Normally, at this point in the winter I stay inside, away from the coldness, as much as possible. It also gets pretty hazy where I live. We get an inversion that traps the cold air, with all of its awful pollutants, under a layer of warmer, clearer air. It’s incredibly depressing. Yet, last Saturday I motivated myself to brave the cold and walk along a trail at Farmington Bay, near my home. Yes, it was cold. My ears froze, my nose ran, but it was so incredibly beautiful! Peaceful. Still. Needed.
I took a bunch of pictures, I was outside, moving around, feeling happy. I even saw a bald eagle! As I walked back along the trail to my car the sun reached this perfect angle. All of the tall, yellow grasses glimmered golden in the light; the reflection in the frozen water, clear and mesmerizing. I actually felt good, happy, confident. It’s not the sort of thing I normally do in the winter, and I’m not suddenly gleefully happy all of the time, but I do think the heat and light therapy is helping to keep me more optimistic and motivated than I usually am. I’ll have to do an update in a couple of months. February is usually when I’m at my worst in the winter. Hopefully the new treatment will continue to help. It feels so good, like a weight lifted off my shoulders, to finally find something that is helping after so many failed attempts with medication and lack of funds for other therapies. But that’s why you keep trying—until you find something that works or at least helps.
SAD is an aptly named acronym for Seasonal Affective Disorder. The cold days, the dark nights that now start even earlier since Daylight Savings Time ended are extremely depressing for me. And yet, I do enjoy the initial cool, cloudy days that come before the true harshness of winter begins.
I used to write a lot of poetry when I was in high school and college. That was a long time ago. But I’ve actually been inspired to write three poems in the last couple of months, which is a record for me lately! It feels nice. Here’s one I wrote a few days ago.
Days Like This
by Tacy Stine
Days like this,
cloudy and cool,
after the aching heat of summer,
pour depth into my soul.
Days like this
make me yearn
for the peace of solitude
only nature can offer.
How I long to spend hours
among trees, rocks, water
and blue-gray clouds
with the cool air nipping at my skin.
Days like this
etch their way into my memory.
Days like this

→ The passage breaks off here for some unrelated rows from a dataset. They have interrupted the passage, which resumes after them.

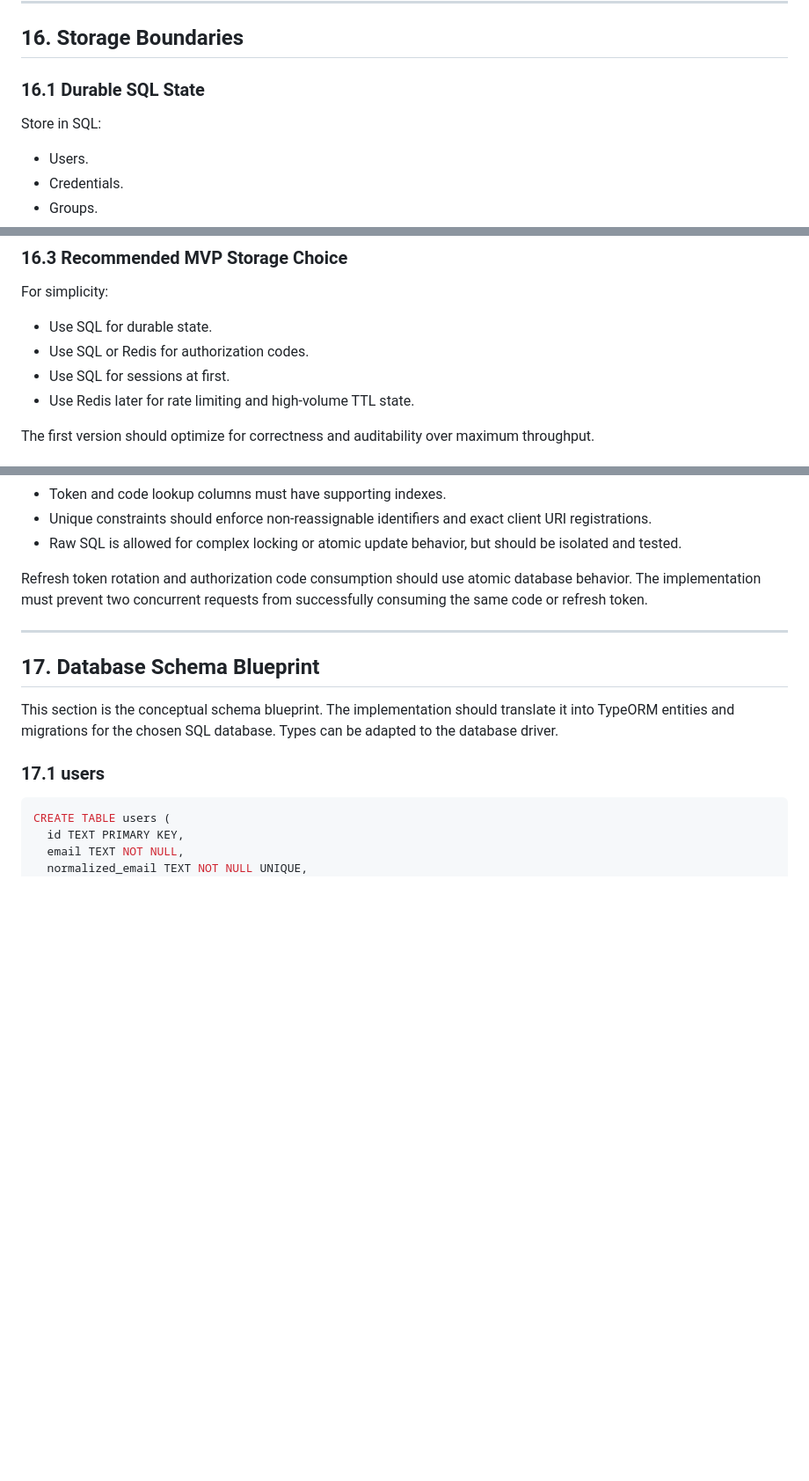
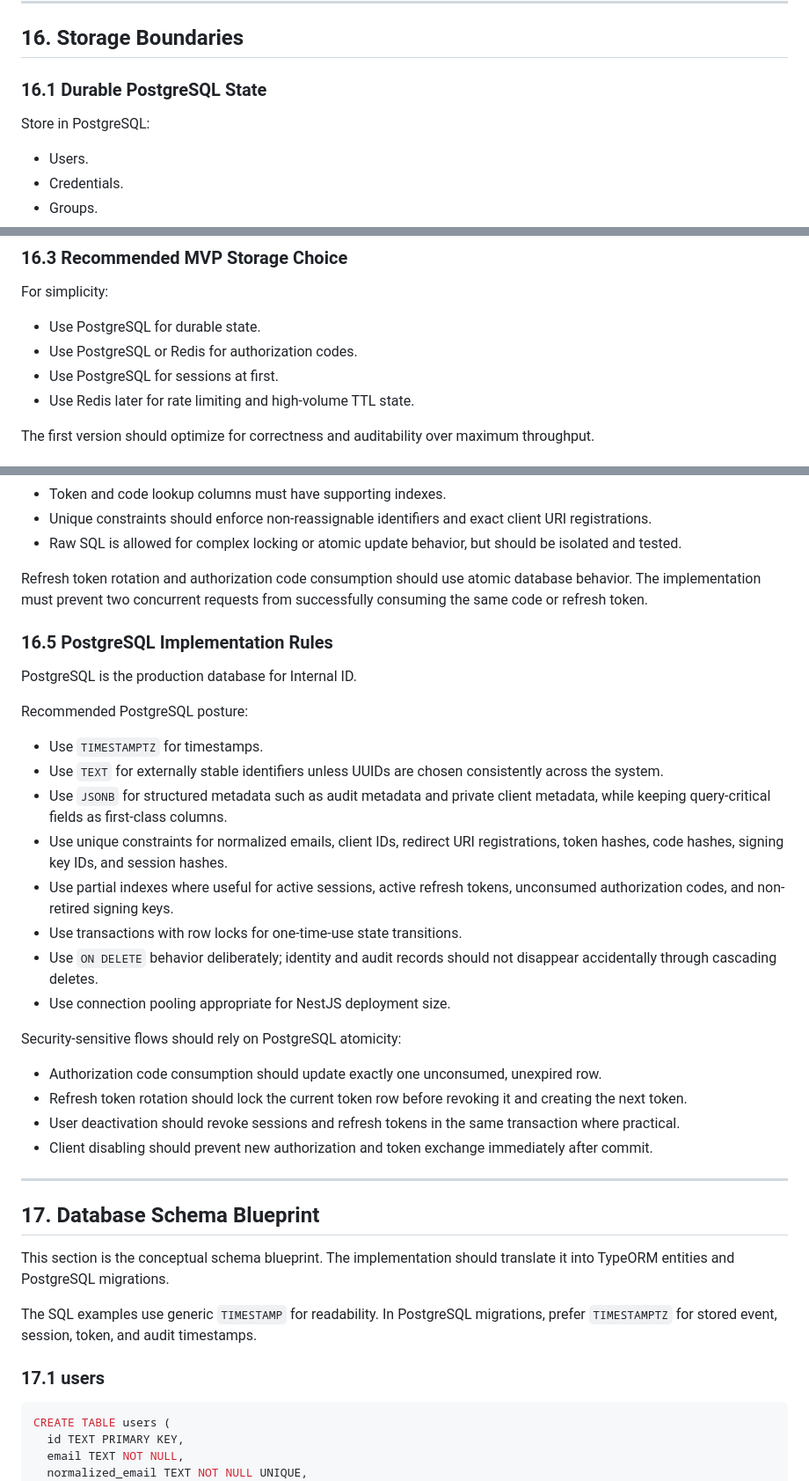
Before and after one commit to onfranciis/OID, a Markdown page: INTERNAL_OIDC_IDENTITY_PROVIDER_GUIDE.md, 3 parts joined by grey strips. Shown at 88% size. GitHub-like rendering; blank space fills up the shorter version.

Commit message:
docs: Update Internal OIDC Identity Provider Guide with PostgreSQL implementation details and best practices

```diff
--- a/INTERNAL_OIDC_IDENTITY_PROVIDER_GUIDE.md
+++ b/INTERNAL_OIDC_IDENTITY_PROVIDER_GUIDE.md
@@ -1794,9 +1795,9 @@ For MVP, document this limitation clearly for client app owners.
 
 ## 16. Storage Boundaries
 
-### 16.1 Durable SQL State
-
-Store in SQL:
+### 16.1 Durable PostgreSQL State
+
+Store in PostgreSQL:
 
 - Users.
 - Credentials.
@@ -1836,9 +1838,9 @@ Ephemeral state is appropriate where:
 
 For simplicity:
 
-- Use SQL for durable state.
-- Use SQL or Redis for authorization codes.
-- Use SQL for sessions at first.
+- Use PostgreSQL for durable state.
+- Use PostgreSQL or Redis for authorization codes.
+- Use PostgreSQL for sessions at first.
 - Use Redis later for rate limiting and high-volume TTL state.
 
 The first version should optimize for correctness and auditability over maximum
@@ -1864,13 +1866,47 @@ Refresh token rotation and authorization code consumption should use atomic
 database behavior. The implementation must prevent two concurrent requests from
 successfully consuming the same code or refresh token.
 
+### 16.5 PostgreSQL Implementation Rules
+
+PostgreSQL is the production database for Internal ID.
+
+Recommended PostgreSQL posture:
+
+- Use `TIMESTAMPTZ` for timestamps.
+- Use `TEXT` for externally stable identifiers unless UUIDs are chosen
+  consistently across the system.
+- Use `JSONB` for structured metadata such as audit metadata and private client
+  metadata, while keeping query-critical fields as first-class columns.
+- Use unique constraints for normalized emails, client IDs, redirect URI
+  registrations, token hashes, code hashes, signing key IDs, and session hashes.
+- Use partial indexes where useful for active sessions, active refresh tokens,
+  unconsumed authorization codes, and non-retired signing keys.
+- Use transactions with row locks for one-time-use state transitions.
+- Use `ON DELETE` behavior deliberately; identity and audit records should not
+  disappear accidentally through cascading deletes.
+- Use connection pooling appropriate for NestJS deployment size.
+
+Security-sensitive flows should rely on PostgreSQL atomicity:
+
+- Authorization code consumption should update exactly one unconsumed,
+  unexpired row.
+- Refresh token rotation should lock the current token row before revoking it
+  and creating the next token.
+- User deactivation should revoke sessions and refresh tokens in the same
+  transaction where practical.
+- Client disabling should prevent new authorization and token exchange
+  immediately after commit.
+
 ---
 
 ## 17. Database Schema Blueprint
 
 This section is the conceptual schema blueprint. The implementation should
-translate it into TypeORM entities and migrations for the chosen SQL database.
-Types can be adapted to the database driver.
+translate it into TypeORM entities and PostgreSQL migrations.
+
+The SQL examples use generic `TIMESTAMP` for readability. In PostgreSQL
+migrations, prefer `TIMESTAMPTZ` for stored event, session, token, and audit
+timestamps.
 
 ### 17.1 users
 
```
Also changed, not shown: other parts of INTERNAL_OIDC_IDENTITY_PROVIDER_GUIDE.md (+6 -3 lines).
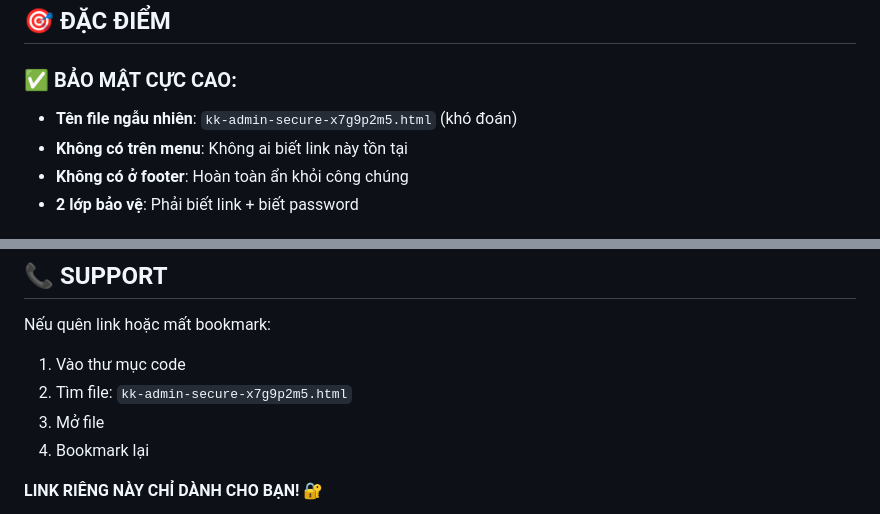
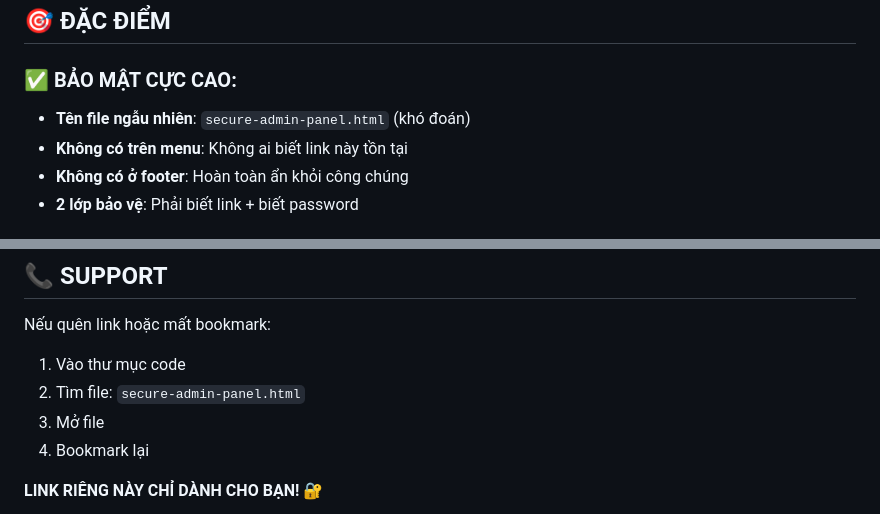
Before and after one commit to aaron110203/kohkonhbanhang1, a Markdown page: ADMIN-PRIVATE-LINK.md, 2 parts joined by grey strips. Rendered like a GitHub page.

Commit message:
Update: Complete system update for Cloudflare Pages deployment

```diff
--- a/ADMIN-PRIVATE-LINK.md
+++ b/ADMIN-PRIVATE-LINK.md
@@ -33,7 +33,7 @@ Password: Admin@KohKong2025
 ## 🎯 ĐẶC ĐIỂM
 
 ### ✅ BẢO MẬT CỰC CAO:
-- **Tên file ngẫu nhiên**: `kk-admin-secure-x7g9p2m5.html` (khó đoán)
+- **Tên file ngẫu nhiên**: `secure-admin-panel.html` (khó đoán)
 - **Không có trên menu**: Không ai biết link này tồn tại
 - **Không có ở footer**: Hoàn toàn ẩn khỏi công chúng
 - **2 lớp bảo vệ**: Phải biết link + biết password
@@ -285,7 +285,7 @@ Người khác
 
 Nếu quên link hoặc mất bookmark:
 1. Vào thư mục code
-2. Tìm file: `kk-admin-secure-x7g9p2m5.html`
+2. Tìm file: `secure-admin-panel.html`
 3. Mở file
 4. Bookmark lại
 
```
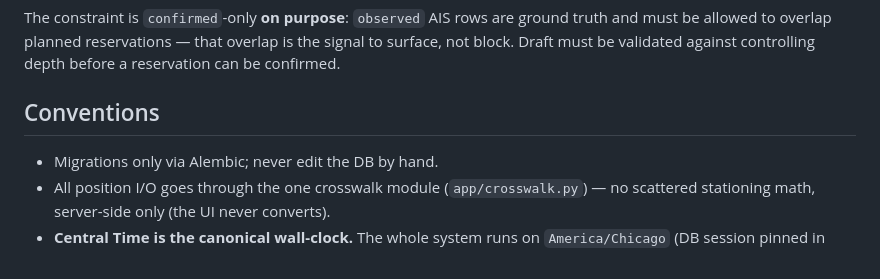
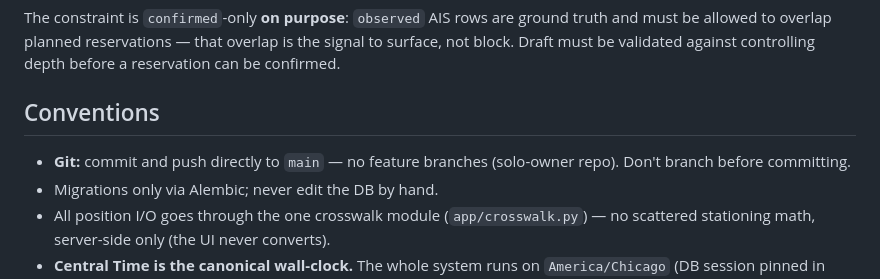
Before and after one commit to andrewfo/POPA_DEV, a Markdown page: CLAUDE.md, the part around the change. GitHub-like rendering.

Commit message:
CLAUDE.md: commit and push directly to main (no feature branches)
Co-Authored-By: Claude Opus 4.8 (1M context) <noreply@anthropic.com>

```diff
--- a/CLAUDE.md
+++ b/CLAUDE.md
@@ -116,6 +116,8 @@ before a reservation can be confirmed.
 
 ## Conventions
 
+- **Git:** commit and push directly to `main` — no feature branches (solo-owner
+  repo). Don't branch before committing.
 - Migrations only via Alembic; never edit the DB by hand.
 - All position I/O goes through the one crosswalk module (`app/crosswalk.py`) — no
   scattered stationing math, server-side only (the UI never converts).
```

are never to be forgotten.
I love this time of year. If there were a land where it was autumn all the time I would live there! It’s my favorite season, and one that doesn’t last very long where I live. In Utah we joke about having only two seasons—summer and winter. In reality, we do have spring and fall as well, they just usually last two to three weeks is all. And the rest of the year it’s either hot and dry or cold and dry—like bitterly cold and really dry.
Even though I’m loving the weather and the colorful leaves on the mountains, it’s like my body can feel the change that’s around the corner, anticipating the cold, the gray, the snow . . . the darkness. I’ve been really depressed this morning. I could attribute that to the chaos in my house right now—after having gotten back from a trip last week—having to play catch up and a million other things on my mind. But I think most of it is the seasonal affective disorder kicking in early. I shouldn’t be this sad. There’s no reason. And yet, I’m trying so hard right now, have been all morning, to keep the tears back and just do what needs to be done rather than getting back in bed and crying like a baby until it’s time to pick my son up from school.
So I’m wondering, does anyone else out there have seasonal affective disorder? If you do, is there anything you do to help combat it? And if so, please share. We—I—could use some suggestions.